Dataset content below:

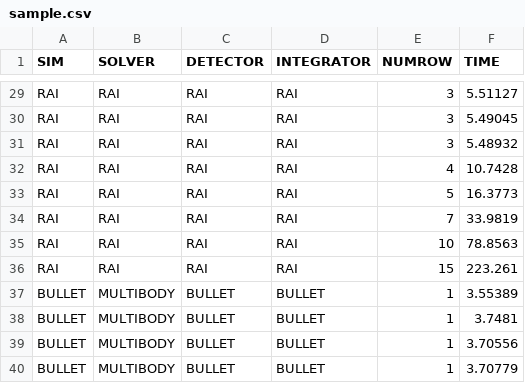
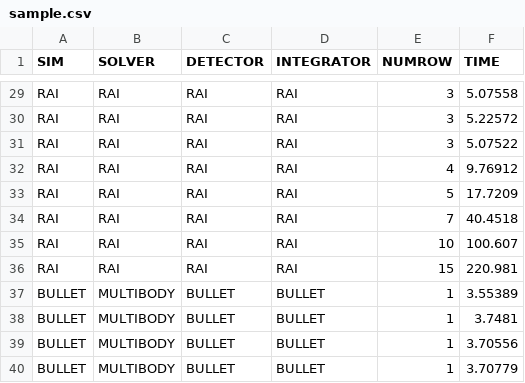
Before and after one commit to leggedrobotics/SimBenchmark, a CSV file: data/anymal-stand/sample.csv, drawn as a sheet; only a part is shown, gaps mark what is left out; the diff covers the shown part only; the diff names each change by its address in the sheet, - before the commit and + after, or states it on an @@ line.

```diff
--- a/data/anymal-stand/sample.csv
+++ b/data/anymal-stand/sample.csv
-F29 (TIME): 5.51127
+F29 (TIME): 5.07558
-F30 (TIME): 5.49045
+F30 (TIME): 5.22572
-F31 (TIME): 5.48932
+F31 (TIME): 5.07522
-F32 (TIME): 10.7428
+F32 (TIME): 9.76912
-F33 (TIME): 16.3773
+F33 (TIME): 17.7209
-F34 (TIME): 33.9819
+F34 (TIME): 40.4518
-F35 (TIME): 78.8563
+F35 (TIME): 100.607
-F36 (TIME): 223.261
+F36 (TIME): 220.981
```
Also changed, not shown: 27 edited cells elsewhere in this file, data/666-elastic/sample.csv, data/666/sample.csv, 16 other files.
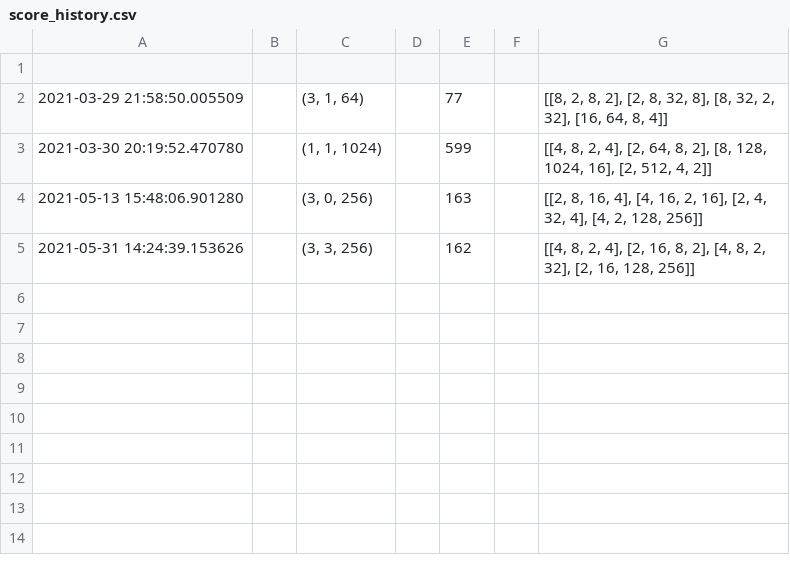
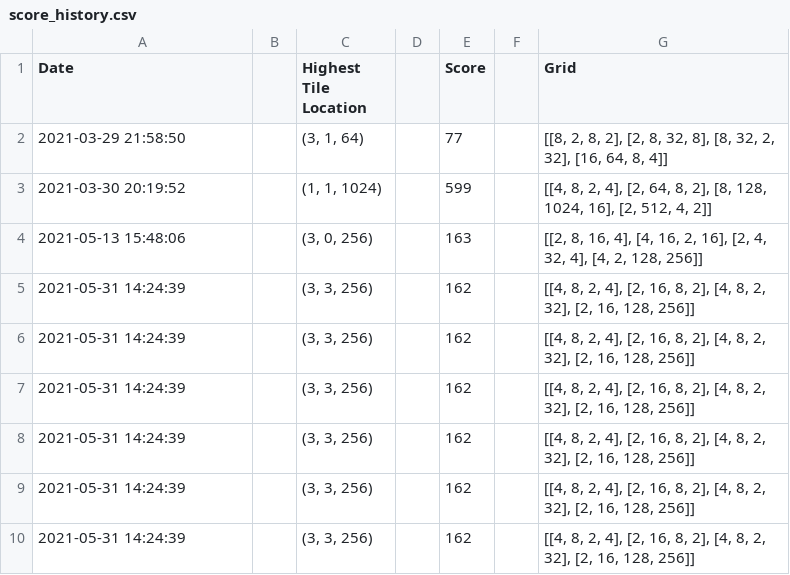
Before and after one commit to abriggs914/Coding_Practice, a CSV file: Python/TwentyFourtyEight/score_history.csv, drawn as a sheet.

```diff
--- a/Python/TwentyFourtyEight/score_history.csv
+++ b/Python/TwentyFourtyEight/score_history.csv
@@ -1,5 +1,10 @@
-
-2021-03-29 21:58:50.005509;;(3, 1, 64);;77;;[[8, 2, 8, 2], [2, 8, 32, 8], [8, 32, 2, 32], [16, 64, 8, 4]]
-2021-03-30 20:19:52.470780;;(1, 1, 1024);;599;;[[4, 8, 2, 4], [2, 64, 8, 2], [8, 128, 1024, 16], [2, 512, 4, 2]]
-2021-05-13 15:48:06.901280;;(3, 0, 256);;163;;[[2, 8, 16, 4], [4, 16, 2, 16], [2, 4, 32, 4], [4, 2, 128, 256]]
-2021-05-31 14:24:39.153626;;(3, 3, 256);;162;;[[4, 8, 2, 4], [2, 16, 8, 2], [4, 8, 2, 32], [2, 16, 128, 256]]
+Date;;Highest Tile Location;;Score;;Grid
+2021-03-29 21:58:50;;(3, 1, 64);;77;;[[8, 2, 8, 2], [2, 8, 32, 8], [8, 32, 2, 32], [16, 64, 8, 4]]
+2021-03-30 20:19:52;;(1, 1, 1024);;599;;[[4, 8, 2, 4], [2, 64, 8, 2], [8, 128, 1024, 16], [2, 512, 4, 2]]
+2021-05-13 15:48:06;;(3, 0, 256);;163;;[[2, 8, 16, 4], [4, 16, 2, 16], [2, 4, 32, 4], [4, 2, 128, 256]]
+2021-05-31 14:24:39;;(3, 3, 256);;162;;[[4, 8, 2, 4], [2, 16, 8, 2], [4, 8, 2, 32], [2, 16, 128, 256]]
+2021-05-31 14:24:39;;(3, 3, 256);;162;;[[4, 8, 2, 4], [2, 16, 8, 2], [4, 8, 2, 32], [2, 16, 128, 256]]
+2021-05-31 14:24:39;;(3, 3, 256);;162;;[[4, 8, 2, 4], [2, 16, 8, 2], [4, 8, 2, 32], [2, 16, 128, 256]]
+2021-05-31 14:24:39;;(3, 3, 256);;162;;[[4, 8, 2, 4], [2, 16, 8, 2], [4, 8, 2, 32], [2, 16, 128, 256]]
+2021-05-31 14:24:39;;(3, 3, 256);;162;;[[4, 8, 2, 4], [2, 16, 8, 2], [4, 8, 2, 32], [2, 16, 128, 256]]
+2021-05-31 14:24:39;;(3, 3, 256);;162;;[[4, 8, 2, 4], [2, 16, 8, 2], [4, 8, 2, 32], [2, 16, 128, 256]]
```
Also changed, not shown: 2 other files.
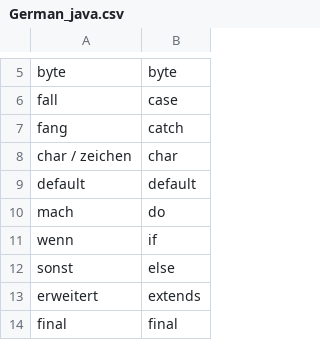
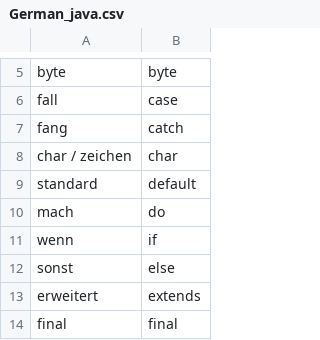
Before and after one commit to yoshinodev/langplusplus, a CSV file: translations/German_java.csv, drawn as a sheet; only a part is shown, gaps mark what is left out.

Commit message:
Update German_java.csv
default = standard in german

```diff
--- a/translations/German_java.csv
+++ b/translations/German_java.csv
@@ -8,3 +8,3 @@ fang,catch
 char / zeichen,char
-default,default
+standard,default
 mach,do
```
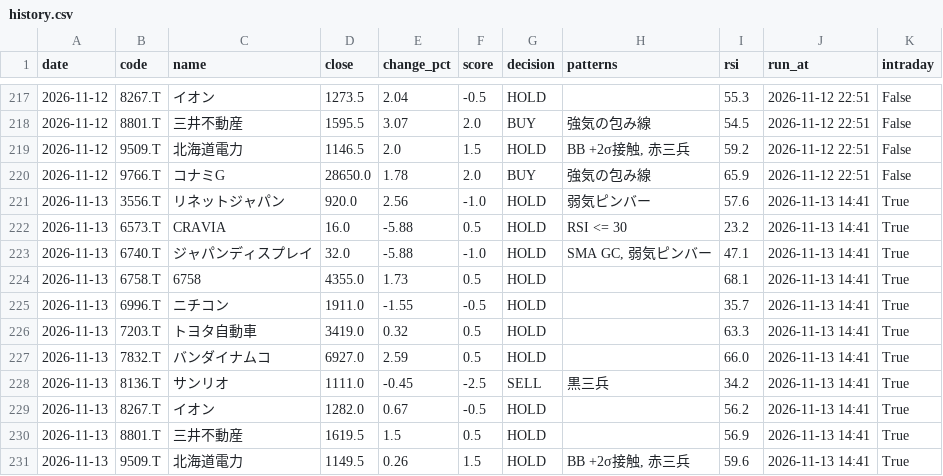
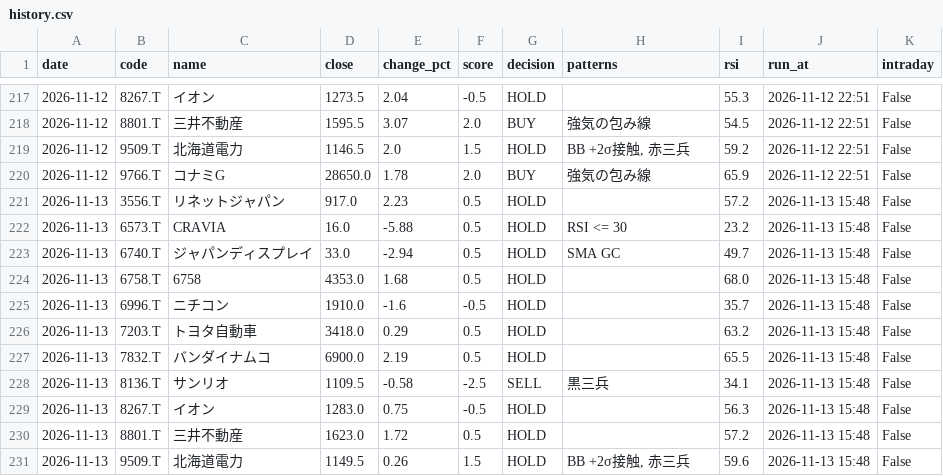
Before and after one commit to stock-bot-user64/stock-signal-ct64, a CSV file: data/history.csv, drawn as a sheet; only a part is shown, gaps mark what is left out; the diff covers the shown part only.

```diff
--- a/data/history.csv
+++ b/data/history.csv
@@ -220,12 +220,12 @@
 2026-11-12,9766.T,コナミG,28650.0,1.78,2.0,BUY,強気の包み線,65.9,2026-11-12 22:51,False
-2026-11-13,3556.T,リネットジャパン,920.0,2.56,-1.0,HOLD,弱気ピンバー,57.6,2026-11-13 14:41,True
-2026-11-13,6573.T,CRAVIA,16.0,-5.88,0.5,HOLD,RSI <= 30,23.2,2026-11-13 14:41,True
-2026-11-13,6740.T,ジャパンディスプレイ,32.0,-5.88,-1.0,HOLD,"SMA GC, 弱気ピンバー",47.1,2026-11-13 14:41,True
-2026-11-13,6758.T,6758,4355.0,1.73,0.5,HOLD,,68.1,2026-11-13 14:41,True
-2026-11-13,6996.T,ニチコン,1911.0,-1.55,-0.5,HOLD,,35.7,2026-11-13 14:41,True
-2026-11-13,7203.T,トヨタ自動車,3419.0,0.32,0.5,HOLD,,63.3,2026-11-13 14:41,True
-2026-11-13,7832.T,バンダイナムコ,6927.0,2.59,0.5,HOLD,,66.0,2026-11-13 14:41,True
-2026-11-13,8136.T,サンリオ,1111.0,-0.45,-2.5,SELL,黒三兵,34.2,2026-11-13 14:41,True
-2026-11-13,8267.T,イオン,1282.0,0.67,-0.5,HOLD,,56.2,2026-11-13 14:41,True
-2026-11-13,8801.T,三井不動産,1619.5,1.5,0.5,HOLD,,56.9,2026-11-13 14:41,True
-2026-11-13,9509.T,北海道電力,1149.5,0.26,1.5,HOLD,"BB +2σ接触, 赤三兵",59.6,2026-11-13 14:41,True
+2026-11-13,3556.T,リネットジャパン,917.0,2.23,0.5,HOLD,,57.2,2026-11-13 15:48,False
+2026-11-13,6573.T,CRAVIA,16.0,-5.88,0.5,HOLD,RSI <= 30,23.2,2026-11-13 15:48,False
+2026-11-13,6740.T,ジャパンディスプレイ,33.0,-2.94,0.5,HOLD,SMA GC,49.7,2026-11-13 15:48,False
+2026-11-13,6758.T,6758,4353.0,1.68,0.5,HOLD,,68.0,2026-11-13 15:48,False
+2026-11-13,6996.T,ニチコン,1910.0,-1.6,-0.5,HOLD,,35.7,2026-11-13 15:48,False
+2026-11-13,7203.T,トヨタ自動車,3418.0,0.29,0.5,HOLD,,63.2,2026-11-13 15:48,False
+2026-11-13,7832.T,バンダイナムコ,6900.0,2.19,0.5,HOLD,,65.5,2026-11-13 15:48,False
+2026-11-13,8136.T,サンリオ,1109.5,-0.58,-2.5,SELL,黒三兵,34.1,2026-11-13 15:48,False
+2026-11-13,8267.T,イオン,1283.0,0.75,-0.5,HOLD,,56.3,2026-11-13 15:48,False
+2026-11-13,8801.T,三井不動産,1623.0,1.72,0.5,HOLD,,57.2,2026-11-13 15:48,False
+2026-11-13,9509.T,北海道電力,1149.5,0.26,1.5,HOLD,"BB +2σ接触, 赤三兵",59.6,2026-11-13 15:48,False
```
Also changed, not shown: 5 edited cells elsewhere in this file, 2 other files.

End of Dataset content.

Exercise aim: Once the pictures are removed, return the entries exactly as they stand.

Written response:
Before and after one commit to leggedrobotics/SimBenchmark, a CSV file: data/anymal-stand/sample.csv, drawn as a sheet; only a part is shown, gaps mark what is left out; the diff covers the shown part only; the diff names each change by its address in the sheet, - before the commit and + after, or states it on an @@ line.

```diff
--- a/data/anymal-stand/sample.csv
+++ b/data/anymal-stand/sample.csv
-F29 (TIME): 5.51127
+F29 (TIME): 5.07558
-F30 (TIME): 5.49045
+F30 (TIME): 5.22572
-F31 (TIME): 5.48932
+F31 (TIME): 5.07522
-F32 (TIME): 10.7428
+F32 (TIME): 9.76912
-F33 (TIME): 16.3773
+F33 (TIME): 17.7209
-F34 (TIME): 33.9819
+F34 (TIME): 40.4518
-F35 (TIME): 78.8563
+F35 (TIME): 100.607
-F36 (TIME): 223.261
+F36 (TIME): 220.981
```
Also changed, not shown: 27 edited cells elsewhere in this file, data/666-elastic/sample.csv, data/666/sample.csv, 16 other files.
Before and after one commit to abriggs914/Coding_Practice, a CSV file: Python/TwentyFourtyEight/score_history.csv, drawn as a sheet.

```diff
--- a/Python/TwentyFourtyEight/score_history.csv
+++ b/Python/TwentyFourtyEight/score_history.csv
@@ -1,5 +1,10 @@
-
-2021-03-29 21:58:50.005509;;(3, 1, 64);;77;;[[8, 2, 8, 2], [2, 8, 32, 8], [8, 32, 2, 32], [16, 64, 8, 4]]
-2021-03-30 20:19:52.470780;;(1, 1, 1024);;599;;[[4, 8, 2, 4], [2, 64, 8, 2], [8, 128, 1024, 16], [2, 512, 4, 2]]
-2021-05-13 15:48:06.901280;;(3, 0, 256);;163;;[[2, 8, 16, 4], [4, 16, 2, 16], [2, 4, 32, 4], [4, 2, 128, 256]]
-2021-05-31 14:24:39.153626;;(3, 3, 256);;162;;[[4, 8, 2, 4], [2, 16, 8, 2], [4, 8, 2, 32], [2, 16, 128, 256]]
+Date;;Highest Tile Location;;Score;;Grid
+2021-03-29 21:58:50;;(3, 1, 64);;77;;[[8, 2, 8, 2], [2, 8, 32, 8], [8, 32, 2, 32], [16, 64, 8, 4]]
+2021-03-30 20:19:52;;(1, 1, 1024);;599;;[[4, 8, 2, 4], [2, 64, 8, 2], [8, 128, 1024, 16], [2, 512, 4, 2]]
+2021-05-13 15:48:06;;(3, 0, 256);;163;;[[2, 8, 16, 4], [4, 16, 2, 16], [2, 4, 32, 4], [4, 2, 128, 256]]
+2021-05-31 14:24:39;;(3, 3, 256);;162;;[[4, 8, 2, 4], [2, 16, 8, 2], [4, 8, 2, 32], [2, 16, 128, 256]]
+2021-05-31 14:24:39;;(3, 3, 256);;162;;[[4, 8, 2, 4], [2, 16, 8, 2], [4, 8, 2, 32], [2, 16, 128, 256]]
+2021-05-31 14:24:39;;(3, 3, 256);;162;;[[4, 8, 2, 4], [2, 16, 8, 2], [4, 8, 2, 32], [2, 16, 128, 256]]
+2021-05-31 14:24:39;;(3, 3, 256);;162;;[[4, 8, 2, 4], [2, 16, 8, 2], [4, 8, 2, 32], [2, 16, 128, 256]]
+2021-05-31 14:24:39;;(3, 3, 256);;162;;[[4, 8, 2, 4], [2, 16, 8, 2], [4, 8, 2, 32], [2, 16, 128, 256]]
+2021-05-31 14:24:39;;(3, 3, 256);;162;;[[4, 8, 2, 4], [2, 16, 8, 2], [4, 8, 2, 32], [2, 16, 128, 256]]
```
Also changed, not shown: 2 other files.
Before and after one commit to yoshinodev/langplusplus, a CSV file: translations/German_java.csv, drawn as a sheet; only a part is shown, gaps mark what is left out.

Commit message:
Update German_java.csv
default = standard in german

```diff
--- a/translations/German_java.csv
+++ b/translations/German_java.csv
@@ -8,3 +8,3 @@ fang,catch
 char / zeichen,char
-default,default
+standard,default
 mach,do
```
Before and after one commit to stock-bot-user64/stock-signal-ct64, a CSV file: data/history.csv, drawn as a sheet; only a part is shown, gaps mark what is left out; the diff covers the shown part only.

```diff
--- a/data/history.csv
+++ b/data/history.csv
@@ -220,12 +220,12 @@
 2026-11-12,9766.T,コナミG,28650.0,1.78,2.0,BUY,強気の包み線,65.9,2026-11-12 22:51,False
-2026-11-13,3556.T,リネットジャパン,920.0,2.56,-1.0,HOLD,弱気ピンバー,57.6,2026-11-13 14:41,True
-2026-11-13,6573.T,CRAVIA,16.0,-5.88,0.5,HOLD,RSI <= 30,23.2,2026-11-13 14:41,True
-2026-11-13,6740.T,ジャパンディスプレイ,32.0,-5.88,-1.0,HOLD,"SMA GC, 弱気ピンバー",47.1,2026-11-13 14:41,True
-2026-11-13,6758.T,6758,4355.0,1.73,0.5,HOLD,,68.1,2026-11-13 14:41,True
-2026-11-13,6996.T,ニチコン,1911.0,-1.55,-0.5,HOLD,,35.7,2026-11-13 14:41,True
-2026-11-13,7203.T,トヨタ自動車,3419.0,0.32,0.5,HOLD,,63.3,2026-11-13 14:41,True
-2026-11-13,7832.T,バンダイナムコ,6927.0,2.59,0.5,HOLD,,66.0,2026-11-13 14:41,True
-2026-11-13,8136.T,サンリオ,1111.0,-0.45,-2.5,SELL,黒三兵,34.2,2026-11-13 14:41,True
-2026-11-13,8267.T,イオン,1282.0,0.67,-0.5,HOLD,,56.2,2026-11-13 14:41,True
-2026-11-13,8801.T,三井不動産,1619.5,1.5,0.5,HOLD,,56.9,2026-11-13 14:41,True
-2026-11-13,9509.T,北海道電力,1149.5,0.26,1.5,HOLD,"BB +2σ接触, 赤三兵",59.6,2026-11-13 14:41,True
+2026-11-13,3556.T,リネットジャパン,917.0,2.23,0.5,HOLD,,57.2,2026-11-13 15:48,False
+2026-11-13,6573.T,CRAVIA,16.0,-5.88,0.5,HOLD,RSI <= 30,23.2,2026-11-13 15:48,False
+2026-11-13,6740.T,ジャパンディスプレイ,33.0,-2.94,0.5,HOLD,SMA GC,49.7,2026-11-13 15:48,False
+2026-11-13,6758.T,6758,4353.0,1.68,0.5,HOLD,,68.0,2026-11-13 15:48,False
+2026-11-13,6996.T,ニチコン,1910.0,-1.6,-0.5,HOLD,,35.7,2026-11-13 15:48,False
+2026-11-13,7203.T,トヨタ自動車,3418.0,0.29,0.5,HOLD,,63.2,2026-11-13 15:48,False
+2026-11-13,7832.T,バンダイナムコ,6900.0,2.19,0.5,HOLD,,65.5,2026-11-13 15:48,False
+2026-11-13,8136.T,サンリオ,1109.5,-0.58,-2.5,SELL,黒三兵,34.1,2026-11-13 15:48,False
+2026-11-13,8267.T,イオン,1283.0,0.75,-0.5,HOLD,,56.3,2026-11-13 15:48,False
+2026-11-13,8801.T,三井不動産,1623.0,1.72,0.5,HOLD,,57.2,2026-11-13 15:48,False
+2026-11-13,9509.T,北海道電力,1149.5,0.26,1.5,HOLD,"BB +2σ接触, 赤三兵",59.6,2026-11-13 15:48,False
```
Also changed, not shown: 5 edited cells elsewhere in this file, 2 other files.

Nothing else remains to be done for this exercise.